“Who is this guy?” asks Arthur. But no one knows. Arthur accuses Launcelot, but not seriously. Nobody has seen the Fair Knight, and nobody has seen Palomides, either.
“Well, let’s get a move on,” says Arthur, and he takes Tristram into Camelot and gives him a tour of the Round Table and the damosels. Everybody cheers.
“Welcome, Tristram,” say the damosels in what I like to imagine is perfect unison.
“Welcome, Tristram,” say the knights in what would have to be deeply flawed unison.
“Welcome, Tristram,” says Arthur. “A great knight, and I’m told a gentleman also and a scholar. They say you are the greatest hunter, the greatest horn-blower, the greatest at all the various flavors of venery inside the bedroom and out, as well as a skilled harpist and of course a Launcelot-level jouster. Welcome at last to Camelot. I’m expressly not mentioning Book VIII, Chapter 19, the last time you were here. You and I never met, anyway. We’re just going to assume that was pre-Crisis. And also I pray you grant me a boon.”
“Of course!” cries Tristram, his head spinning with Arthur’s flattery.
“Stay here in Camelot and become one of my knights.”
“Oh, no thank you,” says Tristram. He’s got a lot of irons in the fire, he says, all over. Brittany, Servage, Cornwall, Ireland…
“Too late!” crows Arthur. “You said you’d do a boon, and now you’re stuck. Nothing personal,” he adds. “I’ve had that boon-to-be-named-later bullroar played on me, like, a dozen times. I just really wanted to reverse it! And I must admit, it feels pretty sweet.”
Tristram sighs. “So I’m stuck?”
“You bet you’re stuck! But it’s not all bad, let me get you a chair.”
Arthur shows Tristram to his new seat at the Round Table, which has SIR MARHAUS crossed out and SIR TRISTRAM written in. Malory helpfully reminds us that Sir Marhaus was the very first knight Tristram encountered on his very first strange adventure, way back in Book VIII Chapter 7. Tristram slew him, but Arthur and everyone is copacetic with that; at the time Marhaus was acting as an agent of Ireland, not of Camelot.

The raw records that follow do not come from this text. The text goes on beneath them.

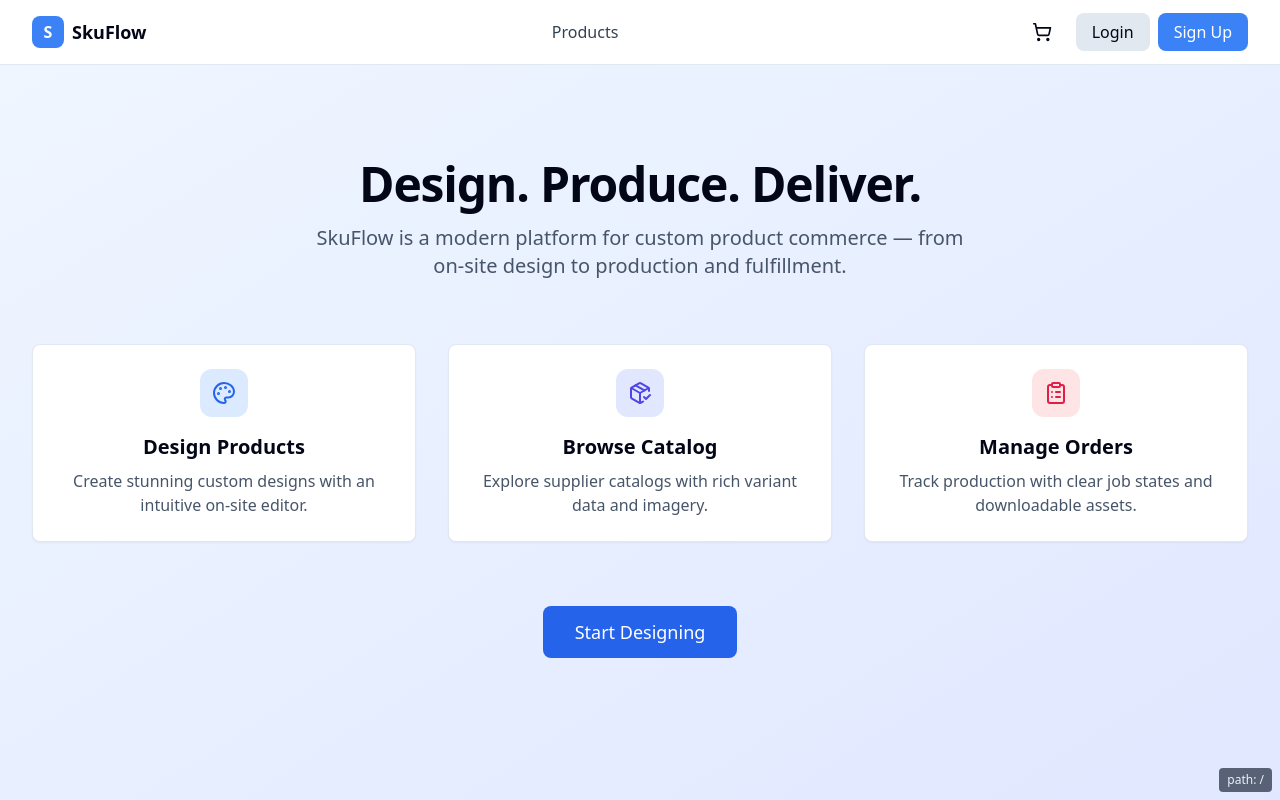
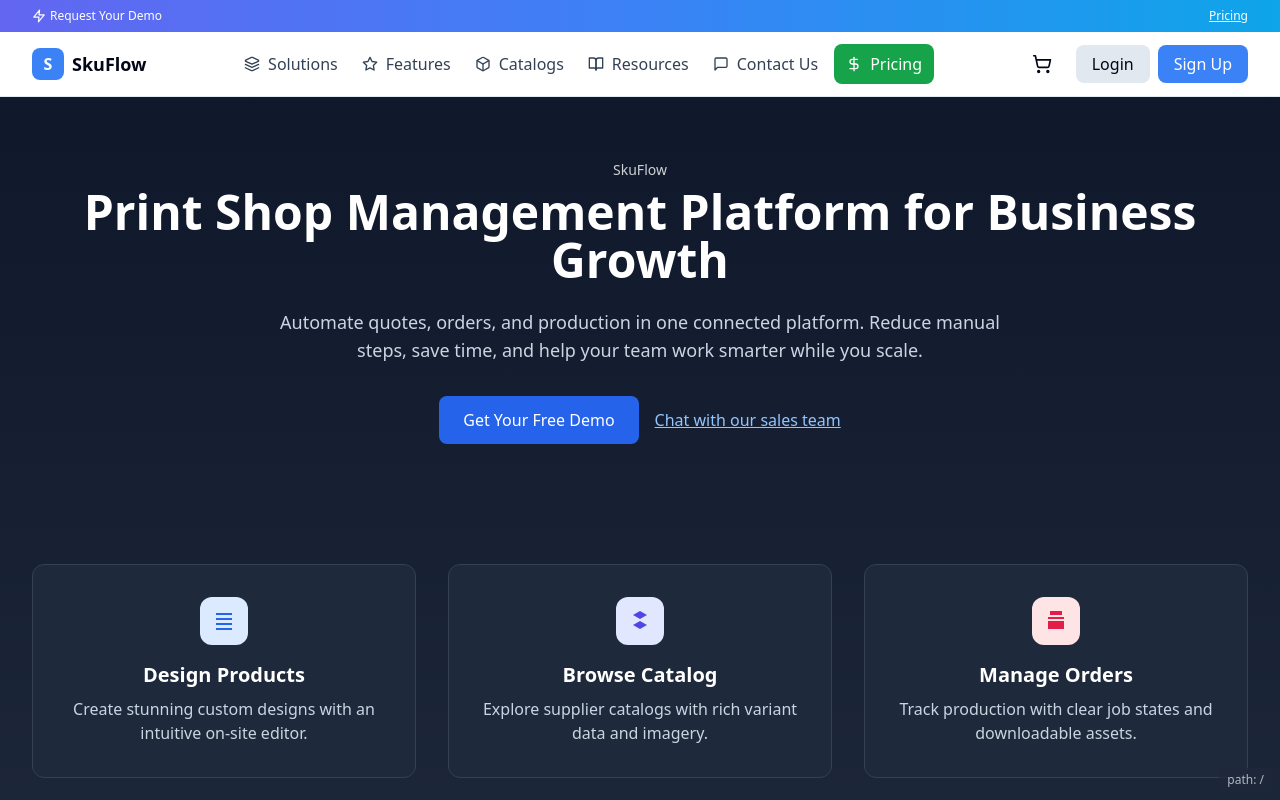
Before and after one commit to AustinRader123/-Users-austinrader-New1jan2925-print-saas-platform, a React (Vite) app in the folder frontend/: page / in a window 1280 px wide. Shown: the top 800 px of the page. Built offline with nearby package versions, Linux system fonts and the light colour scheme; no server answers.

Commit message:
feat(frontend): public UI - top-right marketing nav, hero with three cards, and routes for Solutions/Features/Catalogs/Resources/Contact/Pricing

```diff
--- a/frontend/src/App.tsx
+++ b/frontend/src/App.tsx
@@ -17,6 +17,12 @@
 import AdminVendorsPage from './pages/AdminVendorsPage';
 import AdminVendorDetailPage from './pages/AdminVendorDetailPage';
 import AdminPricingSimulatorPage from './pages/AdminPricingSimulatorPage';
+import SolutionsPage from './pages/SolutionsPage';
+import FeaturesPage from './pages/FeaturesPage';
+import CatalogsPage from './pages/CatalogsPage';
+import ResourcesPage from './pages/ResourcesPage';
+import ContactPage from './pages/ContactPage';
+import PricingPage from './pages/PricingPage';
 
 interface ProtectedRouteProps {
   children: React.ReactNode;
@@ -67,6 +73,12 @@
           <Routes>
             {/* Public Routes */}
             <Route path="/" element={<HomePage />} />
+            <Route path="/solutions" element={<SolutionsPage />} />
+            <Route path="/features" element={<FeaturesPage />} />
+            <Route path="/catalogs" element={<CatalogsPage />} />
+            <Route path="/resources" element={<ResourcesPage />} />
+            <Route path="/contact" element={<ContactPage />} />
+            <Route path="/pricing" element={<PricingPage />} />
             <Route path="/products/:productId" element={<ProductPage />} />
             <Route path="/login" element={<LoginPage />} />
             <Route path="/register" element={<RegisterPage />} />
--- a/frontend/src/components/Navbar.tsx
+++ b/frontend/src/components/Navbar.tsx
@@ -1,13 +1,20 @@
 import React from 'react';
 import { Link } from 'react-router-dom';
 import { useAuthStore } from '../stores/authStore';
-import { ShoppingCart, LogOut, User } from 'lucide-react';
+import { ShoppingCart, LogOut, Zap, Layers, Box, BookOpen, MessageSquare, Star, DollarSign } from 'lucide-react';
 
 export default function Navbar() {
   const { user, logout } = useAuthStore();
 
   return (
     <nav className="fixed top-0 w-full bg-white dark:bg-slate-900 border-b border-slate-200 dark:border-slate-800 z-50">
+      {/* Top promo bar */}
+      <div className="w-full bg-gradient-to-r from-indigo-500 via-blue-500 to-sky-500 text-white text-xs py-2">
+        <div className="max-w-7xl mx-auto px-4 sm:px-6 lg:px-8 flex items-center justify-between">
+          <span className="flex items-center gap-1"><Zap size={14} /> Request Your Demo</span>
+          <Link to="/pricing" className="underline">Pricing</Link>
+        </div>
+      </div>
       <div className="max-w-7xl mx-auto px-4 sm:px-6 lg:px-8">
         <div className="flex justify-between items-center h-16">
           {/* Logo */}
@@ -18,37 +25,26 @@
             <span className="font-bold text-lg hidden sm:inline">SkuFlow</span>
           </Link>
 
-          {/* Center Navigation */}
-          <div className="hidden md:flex space-x-8">
-            <Link to="/" className="text-slate-700 dark:text-slate-300 hover:text-blue-500">
-              Products
+          {/* Right Navigation (marketing) */}
+          <div className="hidden md:flex items-center space-x-2">
+            <Link to="/solutions" className="flex items-center gap-2 px-2 py-1 rounded-md text-slate-700 dark:text-slate-300 hover:bg-slate-100 dark:hover:bg-slate-800 hover:text-blue-600">
+              <Layers size={16} /> <span>Solutions</span>
             </Link>
-            {user && (
-              <>
-                <Link to="/designs" className="text-slate-700 dark:text-slate-300 hover:text-blue-500">
-                  Designs
-                </Link>
-                <Link to="/orders" className="text-slate-700 dark:text-slate-300 hover:text-blue-500">
-                  Orders
-                </Link>
-                {user.role === 'ADMIN' && (
-                  <>
-                    <Link to="/admin/vendors" className="text-slate-700 dark:text-slate-300 hover:text-blue-500">
-                      Vendors
-                    </Link>
-                    <Link to="/admin/vendors/import" className="text-slate-700 dark:text-slate-300 hover:text-blue-500">
-                      Vendor Import
-                    </Link>
-                    <Link to="/admin/pricing-rules" className="text-slate-700 dark:text-slate-300 hover:text-blue-500">
-                      Pricing Rules
-                    </Link>
-                    <Link to="/admin/pricing-simulator" className="text-slate-700 dark:text-slate-300 hover:text-blue-500">
-                      Pricing Simulator
-                    </Link>
-                  </>
-                )}
-              </>
-            )}
+            <Link to="/features" className="flex items-center gap-2 px-2 py-1 rounded-md text-slate-700 dark:text-slate-300 hover:bg-slate-100 dark:hover:bg-slate-800 hover:text-blue-600">
+              <Star size={16} /> <span>Features</span>
+            </Link>
+            <Link to="/catalogs" className="flex items-center gap-2 px-2 py-1 rounded-md text-slate-700 dark:text-slate-300 hover:bg-slate-100 dark:hover:bg-slate-800 hover:text-blue-600">
+              <Box size={16} /> <span>Catalogs</span>
+            </Link>
+            <Link to="/resources" className="flex items-center gap-2 px-2 py-1 rounded-md text-slate-700 dark:text-slate-300 hover:bg-slate-100 dark:hover:bg-slate-800 hover:text-blue-600">
+              <BookOpen size={16} /> <span>Resources</span>
+            </Link>
+            <Link to="/contact" className="flex items-center gap-2 px-2 py-1 rounded-md text-slate-700 dark:text-slate-300 hover:bg-slate-100 dark:hover:bg-slate-800 hover:text-blue-600">
+              <MessageSquare size={16} /> <span>Contact Us</span>
+            </Link>
+            <Link to="/pricing" className="ml-2 flex items-center gap-2 bg-green-600 hover:bg-green-700 text-white px-3 py-2 rounded-lg">
+              <DollarSign size={16} /> <span>Pricing</span>
+            </Link>
           </div>
 
           {/* Right Actions */}
--- /dev/null
+++ b/frontend/src/pages/CatalogsPage.tsx
@@ -0,0 +1,10 @@
+import React from 'react';
+
+export default function CatalogsPage() {
+  return (
+    <div className="max-w-6xl mx-auto px-4 sm:px-6 lg:px-8 py-10">
+      <h1 className="text-2xl font-semibold mb-4">Catalogs</h1>
+      <p className="text-slate-600 dark:text-slate-400">Supplier catalogs integrated for accurate pricing and product data.</p>
+    </div>
+  );
+}
--- /dev/null
+++ b/frontend/src/pages/ContactPage.tsx
@@ -0,0 +1,17 @@
+import React from 'react';
+
+export default function ContactPage() {
+  return (
+    <div className="max-w-6xl mx-auto px-4 sm:px-6 lg:px-8 py-10">
+      <h1 className="text-2xl font-semibold mb-4">Contact Us</h1>
+      <p className="text-slate-600 dark:text-slate-400">Tell us about your shop and we’ll follow up shortly.</p>
+      <form className="mt-6 grid grid-cols-1 sm:grid-cols-2 gap-4">
+        <input className="border rounded px-3 py-2" placeholder="Name" />
+        <input className="border rounded px-3 py-2" placeholder="Email" />
+        <input className="border rounded px-3 py-2 sm:col-span-2" placeholder="Company" />
+        <textarea className="border rounded px-3 py-2 sm:col-span-2" rows={4} placeholder="How can we help?" />
+        <button type="button" className="bg-blue-600 hover:bg-blue-700 text-white px-4 py-2 rounded">Submit</button>
+      </form>
+    </div>
+  );
+}
--- /dev/null
+++ b/frontend/src/pages/FeaturesPage.tsx
@@ -0,0 +1,10 @@
+import React from 'react';
+
+export default function FeaturesPage() {
+  return (
+    <div className="max-w-6xl mx-auto px-4 sm:px-6 lg:px-8 py-10">
+      <h1 className="text-2xl font-semibold mb-4">Features</h1>
+      <p className="text-slate-600 dark:text-slate-400">A connected toolkit: pricing, catalogs, mockups, automations, and more.</p>
+    </div>
+  );
+}
--- a/frontend/src/pages/HomePage.tsx
+++ b/frontend/src/pages/HomePage.tsx
@@ -1,68 +1,71 @@
 import React from 'react';
-import { motion } from 'framer-motion';
-import { Button } from '../components/ui/Button';
-import { Card } from '../components/ui/Card';
-import Footer from '../components/Footer';
-import { Palette, PackageCheck, ClipboardList } from 'lucide-react';
 
 export default function HomePage() {
   return (
-    <>
-    <div className="min-h-screen bg-gradient-to-br from-blue-50 to-indigo-100 dark:from-slate-900 dark:to-slate-800">
+    <div className="min-h-screen bg-gradient-to-b from-slate-900 to-slate-800 text-white">
+      {/* Hero */}
       <div className="max-w-7xl mx-auto px-4 sm:px-6 lg:px-8 py-24">
         <div className="text-center">
-          <motion.h1 className="text-5xl font-extrabold mb-4 tracking-tight"
-            initial={{ opacity: 0, y: 10 }}
-            animate={{ opacity: 1, y: 0 }}
-            transition={{ duration: 0.4 }}
-          >
-            Design. Produce. Deliver.
-          </motion.h1>
-          <motion.p className="text-lg md:text-xl text-slate-600 dark:text-slate-400 mb-8 max-w-2xl mx-auto"
-            initial={{ opacity: 0 }}
-            animate={{ opacity: 1 }}
-            transition={{ delay: 0.2, duration: 0.4 }}
-          >
-            SkuFlow is a modern platform for custom product commerce — from on-site design to production and fulfillment.
-          </motion.p>
+          <div className="text-sm opacity-80 mb-2">SkuFlow</div>
+          <h1 className="text-4xl sm:text-5xl font-bold mb-6">
+            Print Shop Management Platform for Business Growth
+          </h1>
+          <p className="text-lg text-slate-300 max-w-3xl mx-auto mb-8">
+            Automate quotes, orders, and production in one connected platform. Reduce manual steps,
+            save time, and help your team work smarter while you scale.
+          </p>
+          <div className="flex flex-col sm:flex-row items-center justify-center gap-4">
+            <a href="/pricing" className="bg-blue-600 hover:bg-blue-700 text-white px-6 py-3 rounded-lg font-medium">
+              Get Your Free Demo
+            </a>
+            <a href="/contact" className="text-blue-300 hover:text-blue-200 underline">
+              Chat with our sales team
+            </a>
+          </div>
+        </div>
+      </div>
 
-          <div className="grid md:grid-cols-3 gap-8 mt-16">
-            <Card className="text-center">
+      {/* Feature Cards + CTA */}
+      <div className="px-4 sm:px-6 lg:px-8 pb-20">
+        <div className="max-w-7xl mx-auto">
+          <div className="grid md:grid-cols-3 gap-8 mt-6">
+            <div className="rounded-xl bg-slate-800 border border-slate-700 p-8 text-center hover:bg-slate-700 hover:border-slate-600 transition-colors">
               <div className="flex items-center justify-center w-12 h-12 rounded-xl bg-blue-100 text-blue-600 mx-auto mb-4">
-                <Palette size={24} />
+                {/* design icon */}
+                <svg xmlns="http://www.w3.org/2000/svg" viewBox="0 0 24 24" fill="currentColor" className="w-6 h-6">
+                  <path d="M4 4h16v2H4zM4 9h16v2H4zM4 14h16v2H4zM4 19h16v2H4z" />
+                </svg>
               </div>
               <h3 className="text-xl font-semibold mb-2">Design Products</h3>
-              <p className="text-slate-600 dark:text-slate-400">
-                Create stunning custom designs with an intuitive on-site editor.
-              </p>
-            </Card>
-            <Card className="text-center">
+              <p className="text-slate-300">Create stunning custom designs with an intuitive on-site editor.</p>
+            </div>
+            <div className="rounded-xl bg-slate-800 border border-slate-700 p-8 text-center hover:bg-slate-700 hover:border-slate-600 transition-colors">
               <div className="flex items-center justify-center w-12 h-12 rounded-xl bg-indigo-100 text-indigo-600 mx-auto mb-4">
-                <PackageCheck size={24} />
+                <svg xmlns="http://www.w3.org/2000/svg" viewBox="0 0 24 24" fill="currentColor" className="w-6 h-6">
+                  <path d="M12 2l7 4-7 4-7-4 7-4zm0 10l7 4-7 4-7-4 7-4z" />
+                </svg>
               </div>
               <h3 className="text-xl font-semibold mb-2">Browse Catalog</h3>
-              <p className="text-slate-600 dark:text-slate-400">
-                Explore supplier catalogs with rich variant data and imagery.
-              </p>
-            </Card>
-            <Card className="text-center">
+              <p className="text-slate-300">Explore supplier catalogs with rich variant data and imagery.</p>
+            </div>
+            <div className="rounded-xl bg-slate-800 border border-slate-700 p-8 text-center hover:bg-slate-700 hover:border-slate-600 transition-colors">
               <div className="flex items-center justify-center w-12 h-12 rounded-xl bg-rose-100 text-rose-600 mx-auto mb-4">
-                <ClipboardList size={24} />
+                <svg xmlns="http://www.w3.org/2000/svg" viewBox="0 0 24 24" fill="currentColor" className="w-6 h-6">
+                  <path d="M6 2h12v4H6zM4 8h16v2H4zM4 12h16v8H4z" />
+                </svg>
               </div>
               <h3 className="text-xl font-semibold mb-2">Manage Orders</h3>
-              <p className="text-slate-600 dark:text-slate-400">
-                Track production with clear job states and downloadable assets.
-              </p>
-            </Card>
+              <p className="text-slate-300">Track production with clear job states and downloadable assets.</p>
+            </div>
           </div>
 
-          <div className="mt-16">
-            <Button size="lg" className="px-8" onClick={() => (window.location.href = '/designs')}>Start Designing</Button>
+          <div className="mt-10 text-center">
+            <a href="/designs" className="inline-block bg-blue-600 hover:bg-blue-700 text-white px-6 py-3 rounded-lg font-medium">
+              Start Designing
+            </a>
           </div>
         </div>
       </div>
     </div>
-    <Footer />
-    </>
   );
 }
--- /dev/null
+++ b/frontend/src/pages/PricingPage.tsx
@@ -0,0 +1,23 @@
+import React from 'react';
+
+export default function PricingPage() {
+  return (
+    <div className="max-w-6xl mx-auto px-4 sm:px-6 lg:px-8 py-10">
+      <h1 className="text-2xl font-semibold mb-4">Pricing</h1>
+      <p className="text-slate-600 dark:text-slate-400 mb-6">Flexible plans for growing print shops. Request a demo to learn more.</p>
+      <div className="grid grid-cols-1 md:grid-cols-3 gap-6">
+        {[
+          { name: 'Starter', price: '$49/mo' },
+          { name: 'Growth', price: '$149/mo' },
+          { name: 'Scale', price: 'Custom' },
+        ].map((p) => (
+          <div key={p.name} className="rounded-lg border border-slate-200 dark:border-slate-800 bg-white dark:bg-slate-900 p-6">
+            <div className="text-lg font-semibold">{p.name}</div>
+            <div className="text-2xl font-bold mt-2">{p.price}</div>
+            <button className="mt-4 bg-blue-600 hover:bg-blue-700 text-white px-4 py-2 rounded">Request Demo</button>
+          </div>
+        ))}
+      </div>
+    </div>
+  );
+}
--- /dev/null
+++ b/frontend/src/pages/ResourcesPage.tsx
@@ -0,0 +1,10 @@
+import React from 'react';
+
+export default function ResourcesPage() {
+  return (
+    <div className="max-w-6xl mx-auto px-4 sm:px-6 lg:px-8 py-10">
+      <h1 className="text-2xl font-semibold mb-4">Resources</h1>
+      <p className="text-slate-600 dark:text-slate-400">Guides, best practices, and documentation to help you succeed.</p>
+    </div>
+  );
+}
--- /dev/null
+++ b/frontend/src/pages/SolutionsPage.tsx
@@ -0,0 +1,10 @@
+import React from 'react';
+
+export default function SolutionsPage() {
+  return (
+    <div className="max-w-6xl mx-auto px-4 sm:px-6 lg:px-8 py-10">
+      <h1 className="text-2xl font-semibold mb-4">Solutions</h1>
+      <p className="text-slate-600 dark:text-slate-400">Explore how SkuFlow supports quotes, orders, production, and eCommerce.</p>
+    </div>
+  );
+}
```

Then Malory announces that he’s bored of Tristram and so we’re going to talk about King Mark for the next nine or ten chapters.